Reluctant competitors

Credit union managers are wary of any move that would compromise their autonomy

Deirdre McMurdy November 2 1998
Columns

Reluctant competitors

Credit union managers are wary of any move that would compromise their autonomy

Deirdre McMurdy November 2 1998

Reluctant competitors

Columns

Deirdre McMurdy

Credit union managers are wary of any move that would compromise their autonomy

Harold MacKay has put Bill Knight in a tough spot. Knight is the head of the Credit Union Central of Canada, the umbrella organization for the country’s 835 credit unions. MacKay, as chairman of the federal task force on the future of Canada’s financial services sector, has flagged the credit union movement as the likeliest source of homegrown competition for the chartered banks. The MacKay Report recommends that credit unions be given greater powers, including the right to form a national, federally chartered bank.

But while most financial organizations might jump at the opportunity to join those lucrative ranks, the credit unions are deeply divided about how to respond to the changes proposed for them. On one hand, credit unions are acutely aware that pending bank mergers and other market shifts require them to restructure in order to survive. But most credit union managers are wary of any move that would compromise their autonomy, along with their traditional emphasis on community and ethnic niche markets.

As the annual meeting of the association of credit union managers made clear last week in Toronto, Knight’s challenge is twofold: he must develop and win support for a strategy that will allow credit unions to better compete in evolving financial markets. And he must do it quickly.

Both tasks are complicated by the movement’s unwieldy structure and local focus. In fact, credit unions in Quebec, the province where the movement is largest and most influential, function separately and are not involved in the national organization. The organization is also fraught with internal rivalries and cumbersome decision-making. There is extensive and costly duplication of back office administration, with more than 20 different computer systems in use by different credit unions. The movement offers no branded products to consumers. And credit unions are regulated provincially, which means that accounts cannot be transferred from one province to another.

To address at least some of these problems, Knight is proposing a National Service

Entity that would consolidate the nine provincial credit union bodies outside Quebec. The NSE would combine back office functions, saving about $15 million annually. It would reduce the cost of raising capital and, with a combined capital base, improve credit ratings. A more cohesive structure would also allow development of new and branded products with greater consumer appeal and recognition.

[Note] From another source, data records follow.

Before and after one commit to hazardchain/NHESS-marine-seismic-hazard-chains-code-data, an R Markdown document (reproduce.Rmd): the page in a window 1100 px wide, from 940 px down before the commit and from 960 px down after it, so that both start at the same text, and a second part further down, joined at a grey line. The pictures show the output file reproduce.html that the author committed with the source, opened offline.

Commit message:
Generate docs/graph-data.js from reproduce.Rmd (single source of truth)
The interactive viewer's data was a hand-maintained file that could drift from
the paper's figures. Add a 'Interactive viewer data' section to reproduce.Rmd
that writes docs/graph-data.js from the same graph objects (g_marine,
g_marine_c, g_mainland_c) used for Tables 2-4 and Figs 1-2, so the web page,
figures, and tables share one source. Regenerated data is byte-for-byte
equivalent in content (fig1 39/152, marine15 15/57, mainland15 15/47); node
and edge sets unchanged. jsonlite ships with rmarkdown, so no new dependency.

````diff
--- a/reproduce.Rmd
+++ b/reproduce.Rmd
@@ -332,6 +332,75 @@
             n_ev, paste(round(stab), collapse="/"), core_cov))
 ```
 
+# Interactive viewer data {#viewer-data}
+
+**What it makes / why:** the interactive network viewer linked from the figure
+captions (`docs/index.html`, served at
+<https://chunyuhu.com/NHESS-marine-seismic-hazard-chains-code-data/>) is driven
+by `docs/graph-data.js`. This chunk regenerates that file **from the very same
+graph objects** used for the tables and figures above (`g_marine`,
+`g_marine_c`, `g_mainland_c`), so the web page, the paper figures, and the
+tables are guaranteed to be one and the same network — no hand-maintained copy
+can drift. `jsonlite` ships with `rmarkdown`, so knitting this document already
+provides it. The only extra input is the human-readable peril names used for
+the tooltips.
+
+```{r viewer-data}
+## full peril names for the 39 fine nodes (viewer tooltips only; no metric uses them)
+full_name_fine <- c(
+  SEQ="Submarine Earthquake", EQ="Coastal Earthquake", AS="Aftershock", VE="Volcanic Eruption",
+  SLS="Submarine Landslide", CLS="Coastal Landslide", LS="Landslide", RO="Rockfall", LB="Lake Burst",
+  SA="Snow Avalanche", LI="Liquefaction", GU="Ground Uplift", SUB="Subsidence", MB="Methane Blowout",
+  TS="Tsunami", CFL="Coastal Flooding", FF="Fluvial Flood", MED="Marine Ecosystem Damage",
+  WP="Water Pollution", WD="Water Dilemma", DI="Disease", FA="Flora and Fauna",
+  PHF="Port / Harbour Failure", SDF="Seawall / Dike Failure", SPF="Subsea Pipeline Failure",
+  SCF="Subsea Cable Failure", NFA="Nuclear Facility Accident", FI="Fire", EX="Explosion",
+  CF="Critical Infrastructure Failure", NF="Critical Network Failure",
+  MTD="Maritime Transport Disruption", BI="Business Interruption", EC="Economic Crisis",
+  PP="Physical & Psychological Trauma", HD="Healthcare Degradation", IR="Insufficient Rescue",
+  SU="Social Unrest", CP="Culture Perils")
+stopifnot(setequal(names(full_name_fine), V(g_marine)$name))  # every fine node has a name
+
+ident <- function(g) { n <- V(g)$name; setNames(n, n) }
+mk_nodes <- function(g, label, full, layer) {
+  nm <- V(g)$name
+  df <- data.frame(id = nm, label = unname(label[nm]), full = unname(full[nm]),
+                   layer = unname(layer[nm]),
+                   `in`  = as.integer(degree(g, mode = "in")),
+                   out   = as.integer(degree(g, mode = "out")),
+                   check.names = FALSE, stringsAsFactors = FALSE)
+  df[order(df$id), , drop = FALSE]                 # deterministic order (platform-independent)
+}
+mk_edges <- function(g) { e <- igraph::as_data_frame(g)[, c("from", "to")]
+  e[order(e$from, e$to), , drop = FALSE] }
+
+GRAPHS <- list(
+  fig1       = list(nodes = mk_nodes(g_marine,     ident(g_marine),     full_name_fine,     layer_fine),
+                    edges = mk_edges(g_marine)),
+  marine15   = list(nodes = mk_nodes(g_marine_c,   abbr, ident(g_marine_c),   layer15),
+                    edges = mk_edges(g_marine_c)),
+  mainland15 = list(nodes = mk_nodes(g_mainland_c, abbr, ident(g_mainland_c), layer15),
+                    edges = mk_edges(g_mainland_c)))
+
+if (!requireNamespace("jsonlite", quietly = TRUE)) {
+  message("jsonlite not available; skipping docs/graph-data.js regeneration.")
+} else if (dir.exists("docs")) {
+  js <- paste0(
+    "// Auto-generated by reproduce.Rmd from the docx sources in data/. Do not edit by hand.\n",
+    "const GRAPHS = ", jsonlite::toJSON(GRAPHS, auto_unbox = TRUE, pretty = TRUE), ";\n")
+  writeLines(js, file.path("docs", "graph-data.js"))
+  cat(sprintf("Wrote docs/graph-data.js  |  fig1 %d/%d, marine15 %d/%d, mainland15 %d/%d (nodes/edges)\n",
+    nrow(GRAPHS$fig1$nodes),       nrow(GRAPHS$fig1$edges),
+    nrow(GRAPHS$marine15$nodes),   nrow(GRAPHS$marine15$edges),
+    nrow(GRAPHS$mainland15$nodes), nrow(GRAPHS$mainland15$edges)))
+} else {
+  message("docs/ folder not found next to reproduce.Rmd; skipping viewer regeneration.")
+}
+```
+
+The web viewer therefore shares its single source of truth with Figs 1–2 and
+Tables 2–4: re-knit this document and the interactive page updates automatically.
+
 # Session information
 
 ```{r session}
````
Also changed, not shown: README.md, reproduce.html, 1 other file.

Knight’s model takes the fiercely guarded independence of individual credit unions into account: they would remain governed by their existing boards of governors. But at the same time, there is heated internal debate over a rival plan. A 12-member group, headed by Bob Quart, CEO of Vancouver City Savings Credit, advocates transforming the credit union structure into a national, memberowned bank.

This proposal is controversial for several reasons. One is the symbolism involved: banks have been the common enemy of credit unions since their inception. The movement was started early in the century expressly to offer an alternative to workers who were ignored or rejected by established banks. And not everyone likes the notion of individual credit unions becoming directly managed “co-operative divisions” of the bank.

A further source of tension is the fact that the proposal is spearheaded by a Vancouver credit union. Because British Columbia has always had a disproportionately strong and wealthy membership base, it is watched carefully by others for signs of excessive ambition. At last week’s annual meeting of credit union managers, several shots were taken at the Vancouver group for presuming to take the lead on the bank proposal.

Those divisions must be smoothed over before further integration is possible. There is an obvious irony to the situation. While the banks want desperately to merge and await only government approval to do so, the credit unions appear to have the blessing of government but cannot decide what to do about it. With the ground about to shift beneath them, it is not clear if the prized independence of the credit union movement’s members is a help—or a hindrance.